** Supplied entries follows **

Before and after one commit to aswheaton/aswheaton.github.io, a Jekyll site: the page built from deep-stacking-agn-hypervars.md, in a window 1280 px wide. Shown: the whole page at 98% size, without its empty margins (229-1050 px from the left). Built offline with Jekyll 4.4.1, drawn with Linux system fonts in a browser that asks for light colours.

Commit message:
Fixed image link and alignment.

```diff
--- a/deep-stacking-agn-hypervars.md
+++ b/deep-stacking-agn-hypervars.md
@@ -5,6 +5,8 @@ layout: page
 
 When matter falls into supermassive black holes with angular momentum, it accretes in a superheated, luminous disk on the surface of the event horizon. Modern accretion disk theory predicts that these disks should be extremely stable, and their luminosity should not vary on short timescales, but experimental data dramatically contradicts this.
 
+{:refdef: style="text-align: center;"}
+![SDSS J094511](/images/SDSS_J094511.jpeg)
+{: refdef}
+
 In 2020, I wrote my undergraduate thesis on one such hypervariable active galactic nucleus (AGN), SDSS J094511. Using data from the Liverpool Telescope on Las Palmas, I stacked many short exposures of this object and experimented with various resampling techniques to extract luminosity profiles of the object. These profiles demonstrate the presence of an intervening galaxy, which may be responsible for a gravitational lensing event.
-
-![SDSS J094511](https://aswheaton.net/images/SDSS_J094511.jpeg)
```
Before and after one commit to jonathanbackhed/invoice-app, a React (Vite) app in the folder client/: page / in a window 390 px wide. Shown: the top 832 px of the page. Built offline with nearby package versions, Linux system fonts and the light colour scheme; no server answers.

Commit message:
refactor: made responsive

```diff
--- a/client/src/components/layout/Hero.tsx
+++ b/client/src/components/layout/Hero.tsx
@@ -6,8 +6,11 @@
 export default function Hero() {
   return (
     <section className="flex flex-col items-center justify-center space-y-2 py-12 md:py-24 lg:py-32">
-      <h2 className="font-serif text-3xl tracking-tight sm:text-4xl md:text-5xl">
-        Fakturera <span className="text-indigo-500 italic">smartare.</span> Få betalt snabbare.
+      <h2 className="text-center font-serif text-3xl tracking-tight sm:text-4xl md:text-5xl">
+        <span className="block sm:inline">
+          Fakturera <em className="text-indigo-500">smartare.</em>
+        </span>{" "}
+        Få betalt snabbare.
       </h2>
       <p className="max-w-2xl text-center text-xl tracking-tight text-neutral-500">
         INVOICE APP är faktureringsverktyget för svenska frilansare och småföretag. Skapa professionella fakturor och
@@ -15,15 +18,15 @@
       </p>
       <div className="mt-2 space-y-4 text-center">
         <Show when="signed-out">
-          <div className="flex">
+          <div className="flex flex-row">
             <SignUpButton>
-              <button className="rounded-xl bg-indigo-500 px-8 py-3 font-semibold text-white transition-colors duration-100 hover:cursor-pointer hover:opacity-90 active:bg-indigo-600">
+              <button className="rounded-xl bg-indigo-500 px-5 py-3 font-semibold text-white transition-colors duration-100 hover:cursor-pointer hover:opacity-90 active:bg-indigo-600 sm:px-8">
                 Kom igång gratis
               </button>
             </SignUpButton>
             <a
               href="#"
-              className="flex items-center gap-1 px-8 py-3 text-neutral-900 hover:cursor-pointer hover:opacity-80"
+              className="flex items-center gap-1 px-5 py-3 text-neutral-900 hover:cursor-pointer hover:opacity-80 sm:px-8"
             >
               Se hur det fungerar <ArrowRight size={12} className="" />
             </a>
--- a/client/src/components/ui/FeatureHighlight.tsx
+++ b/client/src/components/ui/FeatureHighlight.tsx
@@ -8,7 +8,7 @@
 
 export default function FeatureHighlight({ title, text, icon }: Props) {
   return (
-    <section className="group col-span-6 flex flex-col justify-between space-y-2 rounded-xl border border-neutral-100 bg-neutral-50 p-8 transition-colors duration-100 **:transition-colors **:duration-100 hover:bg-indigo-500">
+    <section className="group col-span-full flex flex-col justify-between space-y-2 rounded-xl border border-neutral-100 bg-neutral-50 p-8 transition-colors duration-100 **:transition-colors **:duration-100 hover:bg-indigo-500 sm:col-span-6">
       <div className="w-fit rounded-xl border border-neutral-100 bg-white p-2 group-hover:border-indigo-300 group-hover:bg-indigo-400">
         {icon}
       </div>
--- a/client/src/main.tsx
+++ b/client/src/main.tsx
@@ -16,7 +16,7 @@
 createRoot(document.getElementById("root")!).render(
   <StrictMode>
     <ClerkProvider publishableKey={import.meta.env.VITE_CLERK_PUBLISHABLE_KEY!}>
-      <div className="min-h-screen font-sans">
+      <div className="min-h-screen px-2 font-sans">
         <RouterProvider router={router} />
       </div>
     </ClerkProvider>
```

** End of Supplied entries **

Using the records above, pull out each line where the word "items" occurs.

     <section className="flex flex-col items-center justify-center space-y-2 py-12 md:py-24 lg:py-32">
-              className="flex items-center gap-1 px-8 py-3 text-neutral-900 hover:cursor-pointer hover:opacity-80"
+              className="flex items-center gap-1 px-5 py-3 text-neutral-900 hover:cursor-pointer hover:opacity-80 sm:px-8"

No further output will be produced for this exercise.